What is expected → An exact reproduction of all the entries below is required.

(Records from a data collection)

--*--

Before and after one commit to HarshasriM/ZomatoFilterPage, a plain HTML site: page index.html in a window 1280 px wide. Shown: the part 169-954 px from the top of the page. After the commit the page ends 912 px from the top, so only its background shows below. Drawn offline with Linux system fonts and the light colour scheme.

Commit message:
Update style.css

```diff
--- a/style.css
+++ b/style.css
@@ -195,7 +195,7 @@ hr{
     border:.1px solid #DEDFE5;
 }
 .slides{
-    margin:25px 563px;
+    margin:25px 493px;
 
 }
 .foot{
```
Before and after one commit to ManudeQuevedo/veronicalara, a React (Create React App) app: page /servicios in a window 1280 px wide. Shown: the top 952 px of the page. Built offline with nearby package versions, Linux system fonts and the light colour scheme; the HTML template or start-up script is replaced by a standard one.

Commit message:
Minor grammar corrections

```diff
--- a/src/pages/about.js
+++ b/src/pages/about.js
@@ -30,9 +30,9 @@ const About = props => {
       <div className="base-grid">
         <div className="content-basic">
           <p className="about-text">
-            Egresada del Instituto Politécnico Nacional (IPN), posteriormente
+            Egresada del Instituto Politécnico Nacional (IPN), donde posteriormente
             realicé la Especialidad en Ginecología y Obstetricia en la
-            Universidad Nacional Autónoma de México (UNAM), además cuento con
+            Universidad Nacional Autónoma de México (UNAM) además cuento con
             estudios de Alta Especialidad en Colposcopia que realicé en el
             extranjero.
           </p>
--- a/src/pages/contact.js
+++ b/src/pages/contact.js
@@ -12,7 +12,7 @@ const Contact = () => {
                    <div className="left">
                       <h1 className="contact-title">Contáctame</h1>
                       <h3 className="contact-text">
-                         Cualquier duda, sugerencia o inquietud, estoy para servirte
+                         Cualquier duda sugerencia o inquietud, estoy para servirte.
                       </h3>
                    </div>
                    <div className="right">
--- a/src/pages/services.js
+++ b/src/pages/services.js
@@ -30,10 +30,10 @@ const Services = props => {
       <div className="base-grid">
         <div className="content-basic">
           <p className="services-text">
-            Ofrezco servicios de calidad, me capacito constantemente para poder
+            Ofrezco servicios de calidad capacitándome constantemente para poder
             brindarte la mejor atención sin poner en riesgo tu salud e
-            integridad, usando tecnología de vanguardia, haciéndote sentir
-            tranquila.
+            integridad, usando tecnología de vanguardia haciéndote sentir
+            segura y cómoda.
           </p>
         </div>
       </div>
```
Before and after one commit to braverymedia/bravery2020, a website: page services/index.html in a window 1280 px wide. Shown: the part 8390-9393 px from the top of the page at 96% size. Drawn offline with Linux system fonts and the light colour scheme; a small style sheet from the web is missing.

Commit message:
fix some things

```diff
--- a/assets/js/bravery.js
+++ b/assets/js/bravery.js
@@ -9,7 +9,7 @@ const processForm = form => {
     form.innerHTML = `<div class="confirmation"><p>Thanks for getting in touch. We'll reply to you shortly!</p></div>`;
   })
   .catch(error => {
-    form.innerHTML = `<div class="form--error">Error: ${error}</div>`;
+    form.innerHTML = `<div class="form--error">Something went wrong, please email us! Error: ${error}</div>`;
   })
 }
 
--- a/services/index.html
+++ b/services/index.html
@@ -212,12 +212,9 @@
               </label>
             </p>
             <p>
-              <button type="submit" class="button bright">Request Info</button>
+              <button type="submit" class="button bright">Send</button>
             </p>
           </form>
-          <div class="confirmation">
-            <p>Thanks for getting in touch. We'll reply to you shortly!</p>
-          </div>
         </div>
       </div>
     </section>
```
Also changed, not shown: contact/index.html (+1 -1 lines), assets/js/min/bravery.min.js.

--*--

Exercise output →
Before and after one commit to HarshasriM/ZomatoFilterPage, a plain HTML site: page index.html in a window 1280 px wide. Shown: the part 169-954 px from the top of the page. After the commit the page ends 912 px from the top, so only its background shows below. Drawn offline with Linux system fonts and the light colour scheme.

Commit message:
Update style.css

```diff
--- a/style.css
+++ b/style.css
@@ -195,7 +195,7 @@ hr{
     border:.1px solid #DEDFE5;
 }
 .slides{
-    margin:25px 563px;
+    margin:25px 493px;
 
 }
 .foot{
```
Before and after one commit to ManudeQuevedo/veronicalara, a React (Create React App) app: page /servicios in a window 1280 px wide. Shown: the top 952 px of the page. Built offline with nearby package versions, Linux system fonts and the light colour scheme; the HTML template or start-up script is replaced by a standard one.

Commit message:
Minor grammar corrections

```diff
--- a/src/pages/about.js
+++ b/src/pages/about.js
@@ -30,9 +30,9 @@ const About = props => {
       <div className="base-grid">
         <div className="content-basic">
           <p className="about-text">
-            Egresada del Instituto Politécnico Nacional (IPN), posteriormente
+            Egresada del Instituto Politécnico Nacional (IPN), donde posteriormente
             realicé la Especialidad en Ginecología y Obstetricia en la
-            Universidad Nacional Autónoma de México (UNAM), además cuento con
+            Universidad Nacional Autónoma de México (UNAM) además cuento con
             estudios de Alta Especialidad en Colposcopia que realicé en el
             extranjero.
           </p>
--- a/src/pages/contact.js
+++ b/src/pages/contact.js
@@ -12,7 +12,7 @@ const Contact = () => {
                    <div className="left">
                       <h1 className="contact-title">Contáctame</h1>
                       <h3 className="contact-text">
-                         Cualquier duda, sugerencia o inquietud, estoy para servirte
+                         Cualquier duda sugerencia o inquietud, estoy para servirte.
                       </h3>
                    </div>
                    <div className="right">
--- a/src/pages/services.js
+++ b/src/pages/services.js
@@ -30,10 +30,10 @@ const Services = props => {
       <div className="base-grid">
         <div className="content-basic">
           <p className="services-text">
-            Ofrezco servicios de calidad, me capacito constantemente para poder
+            Ofrezco servicios de calidad capacitándome constantemente para poder
             brindarte la mejor atención sin poner en riesgo tu salud e
-            integridad, usando tecnología de vanguardia, haciéndote sentir
-            tranquila.
+            integridad, usando tecnología de vanguardia haciéndote sentir
+            segura y cómoda.
           </p>
         </div>
       </div>
```
Before and after one commit to braverymedia/bravery2020, a website: page services/index.html in a window 1280 px wide. Shown: the part 8390-9393 px from the top of the page at 96% size. Drawn offline with Linux system fonts and the light colour scheme; a small style sheet from the web is missing.

Commit message:
fix some things

```diff
--- a/assets/js/bravery.js
+++ b/assets/js/bravery.js
@@ -9,7 +9,7 @@ const processForm = form => {
     form.innerHTML = `<div class="confirmation"><p>Thanks for getting in touch. We'll reply to you shortly!</p></div>`;
   })
   .catch(error => {
-    form.innerHTML = `<div class="form--error">Error: ${error}</div>`;
+    form.innerHTML = `<div class="form--error">Something went wrong, please email us! Error: ${error}</div>`;
   })
 }
 
--- a/services/index.html
+++ b/services/index.html
@@ -212,12 +212,9 @@
               </label>
             </p>
             <p>
-              <button type="submit" class="button bright">Request Info</button>
+              <button type="submit" class="button bright">Send</button>
             </p>
           </form>
-          <div class="confirmation">
-            <p>Thanks for getting in touch. We'll reply to you shortly!</p>
-          </div>
         </div>
       </div>
     </section>
```
Also changed, not shown: contact/index.html (+1 -1 lines), assets/js/min/bravery.min.js.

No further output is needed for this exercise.